We are pleased to announce the award of this contract to Seeo Inc. as part of USABC’s broad battery technology research and development programs.  These programs are essential to advance the technology needed to meet both near- and long-term goals that will enable increasingly efficient and affordable vehicle electrification.

“This is a validation of our technology and the roadmap we are currently on,” said Zarem.

Seeo will deliver several hundred cells from our pilot manufacturing line assembled in battery modules, each module providing 1.65 kWh storage capacity. We welcome the opportunity to independently validate their performance as we prepare to introduce the next leap forward in electric vehicle battery technology.

Have a tip for CleanTechnica? Want to advertise? Want to suggest a guest for our CleanTech Talk podcast? Contact us here.

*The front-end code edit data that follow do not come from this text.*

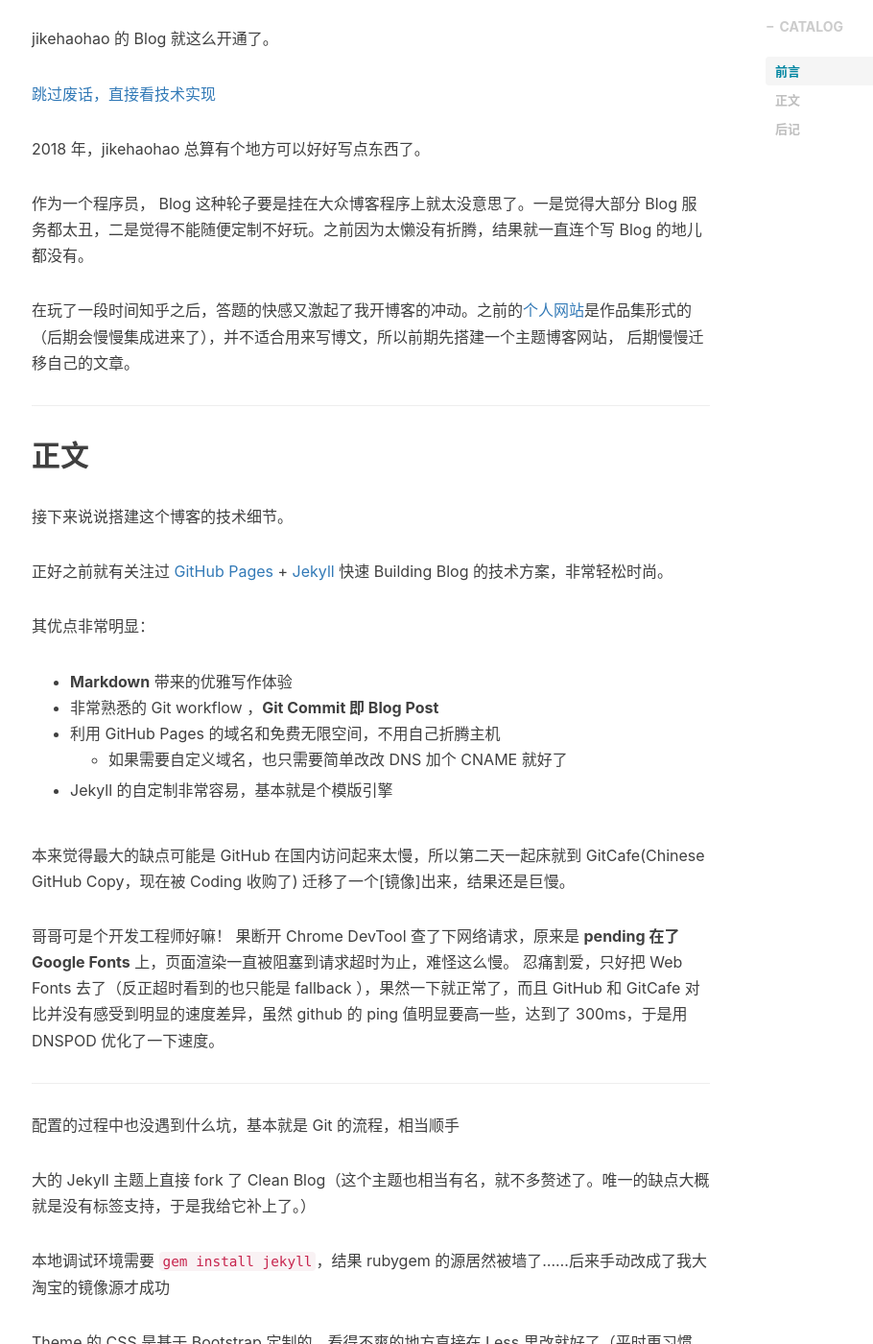
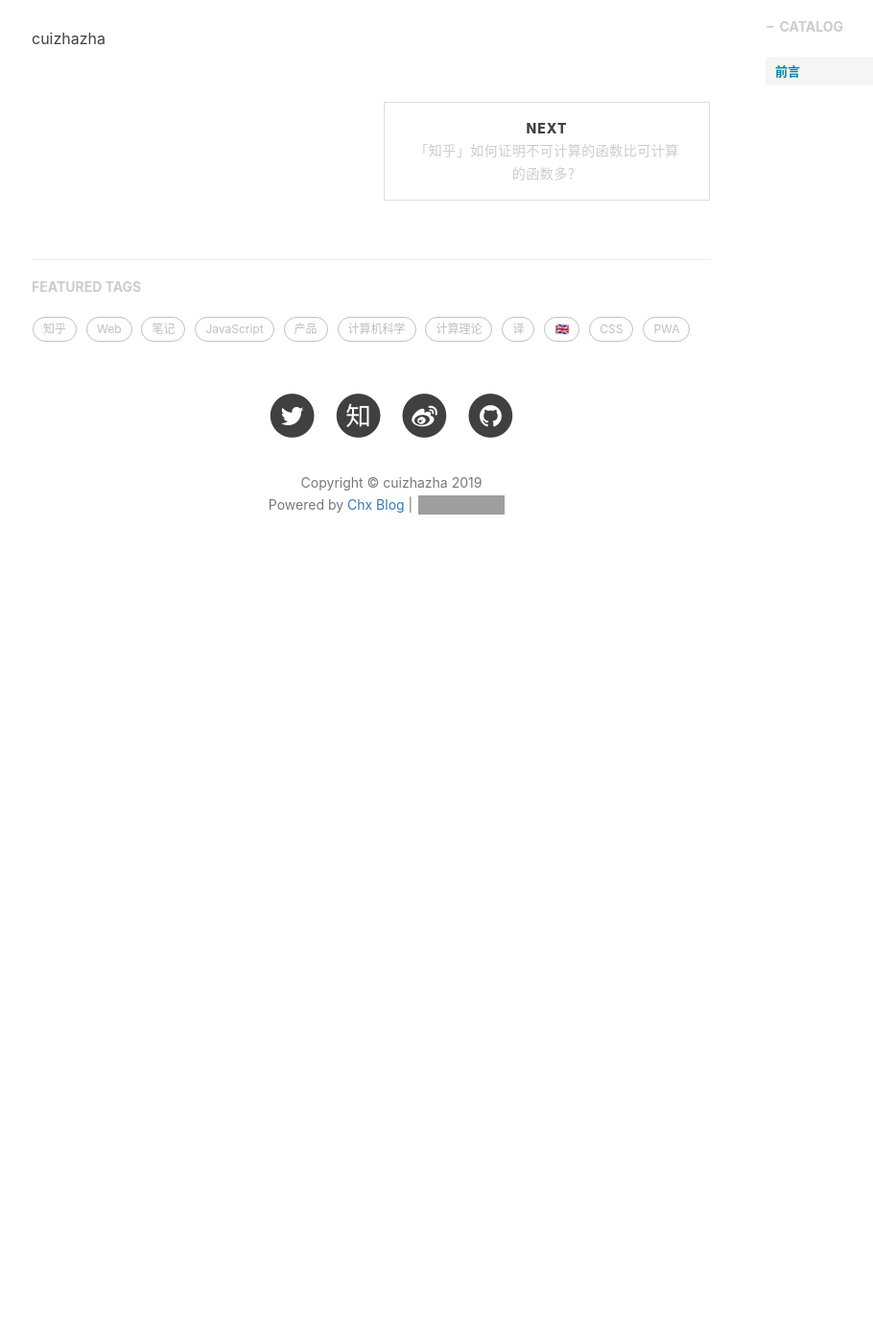
Before and after one commit to cuixuefeng/cuixuefeng.github.io, a Jekyll site: the page built from _posts/2018-11-08-hello-2018.markdown, in a window 1280 px wide and 1400 px high, scrolled down 683 px. Shown: the whole window at 96% size, without its empty margins (232-1142 px from the left). Built offline with Jekyll 4.4.1, drawn with Linux system fonts in a browser that asks for light colours; nearby versions of some CDN libraries; comment, search, counter and statistics services are not loaded; after the commit the page ends 1313 px from its top, so only the background shows below that; some of the changed text lies outside the part shown; grey boxes are pictures that could not be loaded.

Commit message:
Update 2018-11-08-hello-2018.markdown

```diff
--- a/_posts/2018-11-08-hello-2018.markdown
+++ b/_posts/2018-11-08-hello-2018.markdown
@@ -1,9 +1,9 @@
 ---
 layout:     post
-title:      "Hello 2018"
+title:      "Hello 2016"
 subtitle:   " \"Hello World, Hello Blog\""
-date:       2018-11-08 12:00:00
-author:     "jikehaohao"
+date:       2016-11-08 12:00:00
+author:     "cuizhazha"
 header-img: "img/post-bg-2015.jpg"
 catalog: true
 tags:
@@ -16,67 +16,4 @@
 
 ## 前言
 
-jikehaohao 的 Blog 就这么开通了。
-
-[跳过废话，直接看技术实现 ](#build)
-
-
-
-2018 年，jikehaohao 总算有个地方可以好好写点东西了。
-
-
-作为一个程序员， Blog 这种轮子要是挂在大众博客程序上就太没意思了。一是觉得大部分 Blog 服务都太丑，二是觉得不能随便定制不好玩。之前因为太懒没有折腾，结果就一直连个写 Blog 的地儿都没有。
-
-在玩了一段时间知乎之后，答题的快感又激起了我开博客的冲动。之前的[个人网站](http://www.cnblogs.com/haoxinchen/)是作品集形式的（后期会慢慢集成进来了），并不适合用来写博文，所以前期先搭建一个主题博客网站，
-后期慢慢迁移自己的文章。
-
-
-<p id = "build"></p>
----
-
-## 正文
-
-接下来说说搭建这个博客的技术细节。
-
-正好之前就有关注过 [GitHub Pages](https://pages.github.com/) + [Jekyll](http://jekyllrb.com/) 快速 Building Blog 的技术方案，非常轻松时尚。
-
-其优点非常明显：
-
-* **Markdown** 带来的优雅写作体验
-* 非常熟悉的 Git workflow ，**Git Commit 即 Blog Post**
-* 利用 GitHub Pages 的域名和免费无限空间，不用自己折腾主机
-	* 如果需要自定义域名，也只需要简单改改 DNS 加个 CNAME 就好了
-* Jekyll 的自定制非常容易，基本就是个模版引擎
-
-
-本来觉得最大的缺点可能是 GitHub 在国内访问起来太慢，所以第二天一起床就到 GitCafe(Chinese GitHub Copy，现在被 Coding 收购了) 迁移了一个[镜像]出来，结果还是巨慢。
-
-哥哥可是个开发工程师好嘛！ 果断开 Chrome DevTool 查了下网络请求，原来是 **pending 在了 Google Fonts** 上，页面渲染一直被阻塞到请求超时为止，难怪这么慢。
-忍痛割爱，只好把 Web Fonts 去了（反正超时看到的也只能是 fallback ），果然一下就正常了，而且 GitHub 和 GitCafe 对比并没有感受到明显的速度差异，虽然 github 的 ping 值明显要高一些，达到了 300ms，于是用 DNSPOD 优化了一下速度。
-
-
-
----
-
-配置的过程中也没遇到什么坑，基本就是 Git 的流程，相当顺手
-
-大的 Jekyll 主题上直接 fork 了 Clean Blog（这个主题也相当有名，就不多赘述了。唯一的缺点大概就是没有标签支持，于是我给它补上了。）
-
-本地调试环境需要 `gem install jekyll`，结果 rubygem 的源居然被墙了……后来手动改成了我大淘宝的镜像源才成功
-
-Theme 的 CSS 是基于 Bootstrap 定制的，看得不爽的地方直接在 Less 里改就好了（平时更习惯 SCSS 些），**不过其实我一直觉得 Bootstrap 在移动端的体验做得相当一般，与淘宝团队的 CSS 框架差多了……**所以为了体验，也补了不少 CSS 进去
-
-最后就进入了耗时反而最长的**做图、写字**阶段，也算是进入了**写博客**的正轨，因为是类似 Hack Day 的方式去搭这个站的，所以折腾折腾着大半夜就过去了。
-
-第二天考虑中文字体的渲染，fork 了 [Type is Beautiful](http://www.typeisbeautiful.com/) 的 `font` CSS，调整了字号，适配了 Win 的渣渲染，中英文混排效果好多了。
-
-
-## 后记
-
-回顾这个博客的诞生，纯粹是出于个人兴趣。在知乎相关问题上回答并获得一定的 star 后，我决定把这个博客主题当作一个小小的开源项目来维护。
-
-在经历 v1.0 - v1.5 的蜕变后，这个博客主题愈发完整，不但增加了诸多 UI 层的优化（opinionated）；在代码层面，更加丰富的配置项也使得这个主题拥有了更好的灵活性与可拓展性。而作为一个开源项目，我也积极的为其完善文档与解决 issue。
-
-如果你恰好逛到了这里，希望你也能喜欢这个博客主题。
-
-—— jikehaohao 后记于 2018.10.25
+cuizhazha
```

CleanTechnica Holiday Wish Book

Holiday Wish Book Cover

Click to download.

Our Latest EVObsession Video

I don't like paywalls. You don't like paywalls. Who likes paywalls? Here at CleanTechnica, we implemented a limited paywall for a while, but it always felt wrong — and it was always tough to decide what we should put behind there. In theory, your most exclusive and best content goes behind a paywall. But then fewer people read it!! So, we've decided to completely nix paywalls here at CleanTechnica. But...
Like other media companies, we need reader support! If you support us, please chip in a bit monthly to help our team write, edit, and publish 15 cleantech stories a day!
Thank you!

CleanTechnica uses affiliate links. See our policy here.

Roy L Hales

is the President of Cortes Community Radio , CKTZ 89.5 FM, where he has hosted a half hour program since 2014, and editor of the Cortes Currents (formerly the ECOreport), a website dedicated to exploring how our lifestyle choices and technologies affect the West Coast of British Columbia. He is a research junkie who has written over 2,000 articles since he was first published in 1982. Roy lives on Cortes Island, BC, Canada.

Roy L Hales has 441 posts and counting. See all posts by Roy L Hales

9 thoughts on “USABC Awards $298,736 Contract To Seeo Inc. For Battery Module Testing

  • Wow, this could be really big.

  • What does a 400 Wh/kg battery translate too? How many Km or Miles would a car expect to travel based on this battery?

    • Range would depend on how many kWh of batteries were installed.

      Higher Wh/kg would mean the batteries, and car, would be lighter. It would take less energy to move the vehicle. That would mean packing few kWh of batteries. And purchasing fewer kWh of batteries.

      • I’ll add some speculative stuff. Assume that capacity moves from 200 to 400 Wh/kg and materials/labor costs stay roughly the same per kg.

        That would mean that we could build a 200 mile EV for the same or less than what we now spend for a 100 mile EV.

        Battery price will come down close to the cost of the inputs – materials, labor, energy. That’s what happens when things are produced on large scale (as long as there is adequate competition).

        If we can get to 400 Wh/kg without having to use any really expensive materials or very expensive processing we’ll quickly move away from petroleum for personal transportation.

        • Let’s see when that happens. I guess BVs will have to be cheaper than ICEVs.
          I remember people saying that EVs would need less maintenance. An EV is obviously cheaper compared to ICE the more you use it.
          There are also only small EVs available. Nothing like an electric Sharan or Voyager. Such a car would obviously use more power in the first place.

    • Tesla batteries are currently 243 Wh/kg. So, an S85 with this battery would expect to go about 60% further. This would give it a range of 425 miles.

      • you can add its a solid state also

  • Please produce report after 9 months

  • The $298,736 is just pathetic compared to the half a trillion dollars per year given as grants and subsidies to the fossil fuel industries!

Comments are closed.